From Clinton finance committee member and former VP candidate Geraldine Ferarro:
If Obama was a white man, he would not be in this position. And if he was a woman (of any color) he would not be in this position. He happens to be very lucky to be who he is. And the country is caught up in the concept.
And if Obama were gay, he wouldn't be in this position. And if he were a transman, he wouldn't be in this position. And if he were seropositive, he wouldn't be in this position. And if he were actually Muslim, he wouldn't be in this position. And if he were in a pederastic relationship with a law school student, he wouldn't be in this position. And if he were working class, he wouldn't be in this position. And if he were....
While her comments are ridiculous, I hope, to most Americans (well, maybe not Tucker Carlson and Pat Buchanan), there is a segment of the American population that actually thinks that Black people have it easier than white people. This is what the Republicans' Southern Strategy and Reagan's attacks on affirmative action and welfare queens were tapping into. This is the stuff political movements have been made of, and Ferarro isn't too dumb not to know what she's talking about.
As Dana Houle puts it:
The fact is, there are a lot of White people in American who believe they're at a disadvantage, that Blacks get things handed to them. The idea may be foreign to some people, but I've heard it my entire life. I've heard it at family gatherings, in my neighborhood when I was a kid, from family friends and all kinds of other folks. It's not a fringe belief. It's at the heart of the belief system of the so-called Reagan Democrats--swing voters and even some Democrats who were cradle Democrats but defected to Reagan and have been up for grabs in most elections since 1992.
Some of these Reagan Democrats will hear Ferraro's comment, and they'll think about the job they didn't get because, they believe, it went to an affirmative action hire. They'll think about the guy promoted over them because, they believe, he's black. And they'll think "here we go again."
Indeed. If Ferarro were just plugging right back into the "suffering Olympics" narrative that the mainstream punditry is obsessed with, trying to prove who has it worse of two oppressed demographics, no attention paid to intersectionality, class, or contextuality, then we'd be confronting privilege, in much the same way that a queer liberation politic devoid of intersectionality, class analysis, or a contextualization of oppression tends to come from a privileged sector of the LGBTQ community.

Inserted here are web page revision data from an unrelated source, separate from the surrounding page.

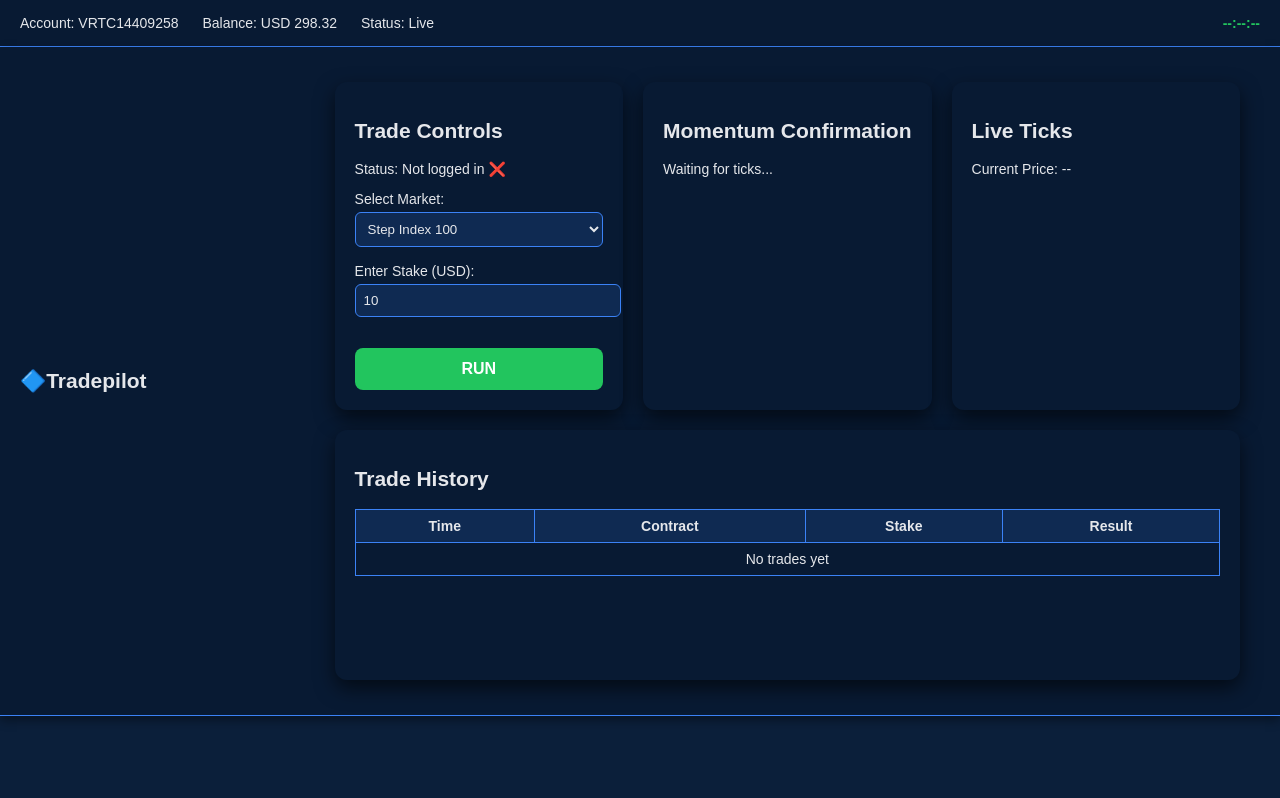
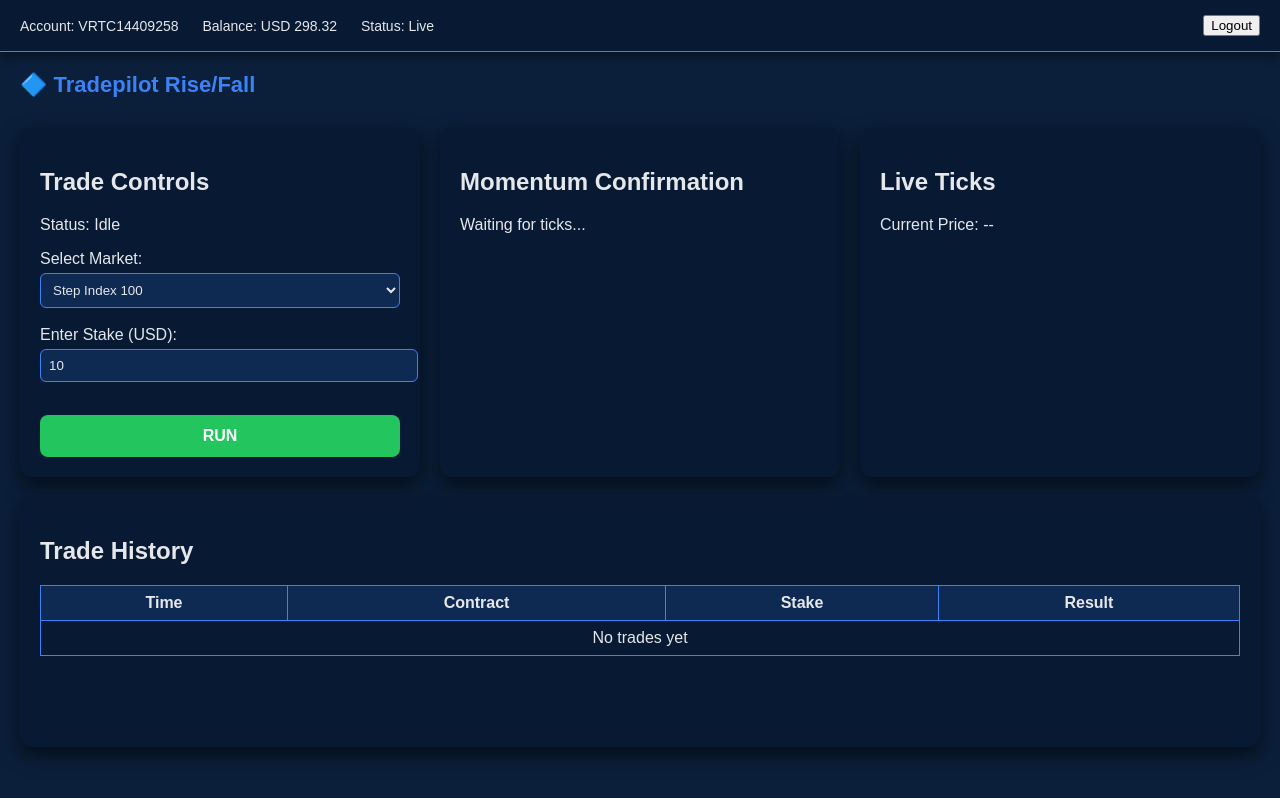
Before and after one commit to skilli-creator/Tradepilot, a plain HTML site: page fronted/pages/risefalldash.html in a window 1280 px wide. Drawn offline with Linux system fonts and the light colour scheme.

Commit message:
Update navigation links

```diff
--- a/fronted/pages/risefalldash.html
+++ b/fronted/pages/risefalldash.html
@@ -6,23 +6,26 @@
   <link rel="stylesheet" href="../styles/dashboard.css">
 </head>
 <body>
+
+  <!-- Top Bar -->
 <div class="topbar">
   <div class="account-info">
     <span id="accountId">Account: VRTC14409258</span>
     <span id="balance">Balance: USD 298.32</span>
     <span id="accountStatus">Status: Live</span>
   </div>
-  <div class="time-info">
-    <span id="currentTime">--:--:--</span>
+  <div class="logout">
+    <button id="logoutBtn">Logout</button>
   </div>
 </div>
-<div class="topbar">
 
-<div>
-<h2>🔷Tradepilot</h2>
   </div>
 
+  <!-- Dashboard Grid -->
   <div class="dashboard">
+
+    <!-- Dashboard Title -->
+    <h1 class="section-title">🔷 Tradepilot Rise/Fall</h1>
 
     <!-- Trade Controls -->
     <div class="panel controls">
@@ -73,12 +76,21 @@
 
   </div>
 
+  <!-- Scripts -->
   <script>
-// 1. Capture OAuth token from URL after login
+    // Update clock in top bar
+    function updateTime(){
+      const now = new Date();
+      const timeString = now.toLocaleTimeString('en-GB', { hour12: false });
+      document.getElementById("currentTime").innerText = timeString;
+    }
+    setInterval(updateTime, 1000);
+    updateTime();
+
+    // Capture OAuth token from URL (future use)
     const urlParams = new URLSearchParams(window.location.search);
     const token = urlParams.get("token");
 
-// 2. Store token for later API calls
     if(token){
       localStorage.setItem("derivToken", token);
       document.getElementById("tradeStatus").innerText = "Logged in to Deriv ✅";
@@ -86,7 +98,7 @@
       document.getElementById("tradeStatus").innerText = "Not logged in ❌";
     }
 
-// 3. Placeholder bot runner
+    // Placeholder bot runner
     function runBot(){
       let market = document.getElementById("market").value;
       let stake = document.getElementById("stake").value;
--- a/fronted/styles/dashboard.css
+++ b/fronted/styles/dashboard.css
@@ -15,16 +15,49 @@
   color: var(--text-light);
 }
 
-/* Layout grid */
+/* Top bar */
+.topbar {
+  display: flex;
+  justify-content: space-between;
+  align-items: center;
+  background: var(--panel-bg);
+  padding: 15px 20px;
+  border-bottom: 1px solid var(--accent-blue);
+  color: var(--text-light);
+  font-size: 14px;
+  box-shadow: 0 4px 10px rgba(0,0,0,0.4);
+}
+
+.account-info span {
+  margin-right: 20px;
+}
+
+.time-info {
+  font-weight: bold;
+  color: var(--accent-green);
+}
+
+/* Dashboard grid layout */
 .dashboard {
   display: grid;
   grid-template-areas:
+    "title title title"
     "controls momentum ticks"
     "history history history";
   grid-template-columns: 1fr 1fr 1fr;
-  grid-template-rows: auto 250px;
+  grid-template-rows: auto auto 250px;
   gap: 20px;
   padding: 20px;
+}
+
+/* Section title */
+.section-title {
+  grid-area: title;
+  font-size: 22px;
+  font-weight: bold;
+  color: var(--accent-blue);
+  margin: 0 0 10px 0;
+  text-align: left;
 }
 
 /* Floating panels */
@@ -54,7 +87,7 @@
   padding: 8px;
   margin-top: 5px;
   border-radius: 6px;
-  border: 1px solid #3b82f6; /* blue border */
+  border: 1px solid var(--accent-blue);
   background: #0f2a52;
   color: var(--text-light);
 }
@@ -86,7 +119,7 @@
 
 .history-table th,
 .history-table td {
-  border: 1px solid #3b82f6;
+  border: 1px solid var(--accent-blue);
   padding: 8px;
   text-align: center;
 }
@@ -104,10 +137,11 @@
   color: var(--accent-red);
 }
 
-/* Responsive */
+/* Responsive layout */
 @media (max-width: 900px) {
   .dashboard {
     grid-template-areas:
+      "title"
       "controls"
       "momentum"
       "ticks"
@@ -115,23 +149,3 @@
     grid-template-columns: 1fr;
   }
 }
-.topbar {
-  display: flex;
-  justify-content: space-between;
-  align-items: center;
-  background: #081a33;
-  padding: 15px 20px;
-  border-bottom: 1px solid #3b82f6;
-  color: var(--text-light);
-  font-size: 14px;
-  box-shadow: 0 4px 10px rgba(0,0,0,0.4);
-}
-
-.account-info span {
-  margin-right: 20px;
-}
-
-.time-info {
-  font-weight: bold;
-  color: #22c55e;
-}
```
Lines whose indentation alone changed are shown as unchanged.
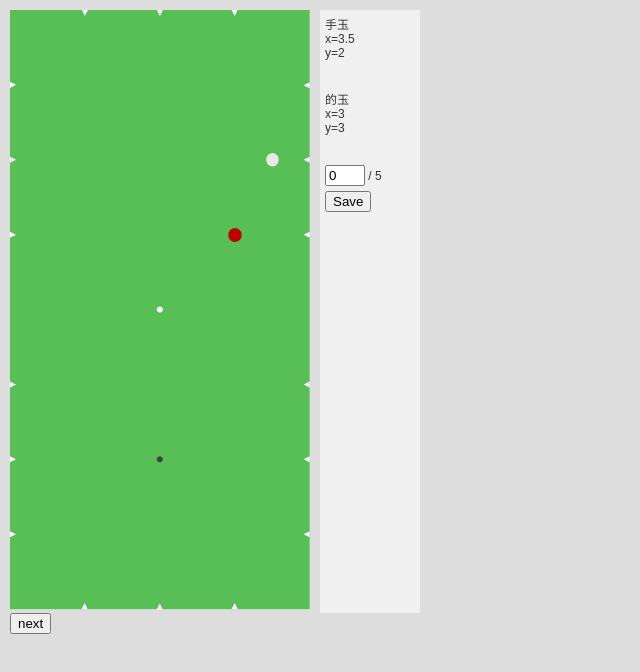
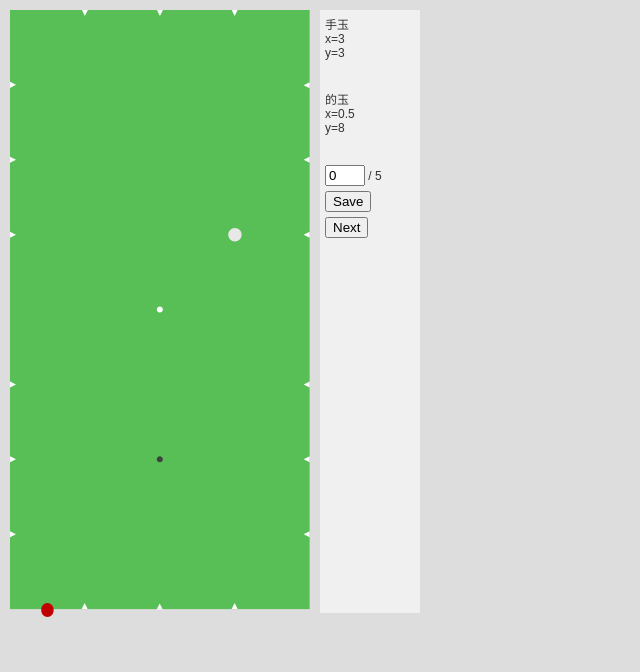
Before and after one commit to hotoku/bdrill, a React (Vite) app: page / in a window 1280 px wide. Shown: the top 672 px of the page, without its empty margins (0-640 px from the left). Built offline with nearby package versions, Linux system fonts and the light colour scheme.

Commit message:
[upd] next button

```diff
--- a/src/App.tsx
+++ b/src/App.tsx
@@ -1,4 +1,4 @@
-import React, { useEffect, useMemo, useState } from "react";
+import React, { useCallback, useEffect, useMemo, useState } from "react";
 import Table from "./Pool";
 import styled from "styled-components";
 import { poolDimension } from "./poolDimension";
@@ -11,10 +11,14 @@ function App(): React.ReactElement {
   const [idx, setIdx] = useState(0);
   const { cue, object } = exs[idx];
   const exerciseData = load();
-  useEffect(() => {
+  const upadte = useCallback(() => {
     const n = Math.floor(Math.random() * exs.length);
     setIdx(n);
-  }, [exs.length]);
+  }, [exs.length, setIdx]);
+  useEffect(() => {
+    upadte();
+  }, [upadte]);
+
   return (
     <>
       <Field>
@@ -24,18 +28,9 @@ function App(): React.ReactElement {
           objectBall={object}
           exerciseData={exerciseData}
           exIndex={idx}
+          update={upadte}
         />
       </Field>
-      <div>
-        <button
-          onClick={() => {
-            const n = Math.floor(Math.random() * exs.length);
-            setIdx(n);
-          }}
-        >
-          next
-        </button>
-      </div>
     </>
   );
 }
--- a/src/Control.tsx
+++ b/src/Control.tsx
@@ -8,6 +8,7 @@ type ControlProps = {
   objectBall: Position;
   exIndex: number;
   exerciseData: ExerciseData;
+  update: () => void;
 };
 
 const shotPerTrial = 5;
@@ -17,6 +18,7 @@ function Control({
   objectBall,
   exIndex,
   exerciseData,
+  update,
 }: ControlProps): React.ReactElement {
   const [success, setSuccess] = useState(0);
   const handleSave = () => {
@@ -32,6 +34,8 @@ function Control({
         };
     const newData = { ...exerciseData, [exIndex]: newRecord };
     save(newData);
+    setSuccess(0);
+    update();
   };
 
   return (
@@ -62,6 +66,9 @@ function Control({
           / {shotPerTrial}
         </div>
         <SaveButton onClick={handleSave}>Save</SaveButton>
+        <div>
+          <NextButton onClick={update}>Next</NextButton>
+        </div>
       </RecordPanel>
     </Body>
   );
@@ -92,3 +99,7 @@ const RecordInput = styled.input`
 const SaveButton = styled.button`
   margin-top: var(--small-gap);
 `;
+
+const NextButton = styled.button`
+  margin-top: var(--small-gap);
+`;
```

That'd be one thing, and she is doing that one thing. And to that Patricia Williams says in The Nation:
There is no profit in styling a competition of oppression. One ubiquitous subtext of the black man-trumps-white-woman calculus is that it's easier to be a black man than it is to be a white woman or, even more reductively, that sexism is worse than racism. It works alongside right-wing claims that racism isn't a problem anymore. That in turn fuels the not-so-coded diminishments asserting that Obama is getting "preferential" treatment in the media; that he's simultaneously "entitled" and "elite" yet "unqualified" and "not ready."
But Ferarro takes it one step further with the comparison to a hypothetical white, male Obama. It's not something that I haven't heard from some Clinton supporters, that white people are voting for Obama because they're enthralled with the idea of a Black president, implying that racism is over and that Obama the Unqualified-for-the-Job is getting a free ride because of his race. It's a tired reverse racism argument.
And how's that any different from a white coworker I once knew who complained about how Blacks are taking all the good jobs from better qualified white people because of Affirmative Action?
With multiple narratives of stereotypes and oppression, with their being malleable and intersectable, and with the systemic racism that still plagues this country, saying quite flatly that a white, male version of Obama would have already lost is laughable. (And would a white version of Obama, therefore, have all his same experiences and characteristics because we all know that racism is over?)
Yes, Ms. Ferarro, white privilege still exists. And I can say that and recognize that the Daily Breeze article's title, "Geraldine Ferarro lets her emotions do the talking," is quite unfortunately sexist.
This isn't an attack on Hillary Clinton, she didn't articulate these sentiments, so please save the "Clinton's the coolest and she didn't make those remarks and you're a douche, Alex" comments. But I am waiting for a reaction since Ferarro is officially associated with the campaign. After all, Samantha Powers resigned for calling Clinton a "monster" in the British press.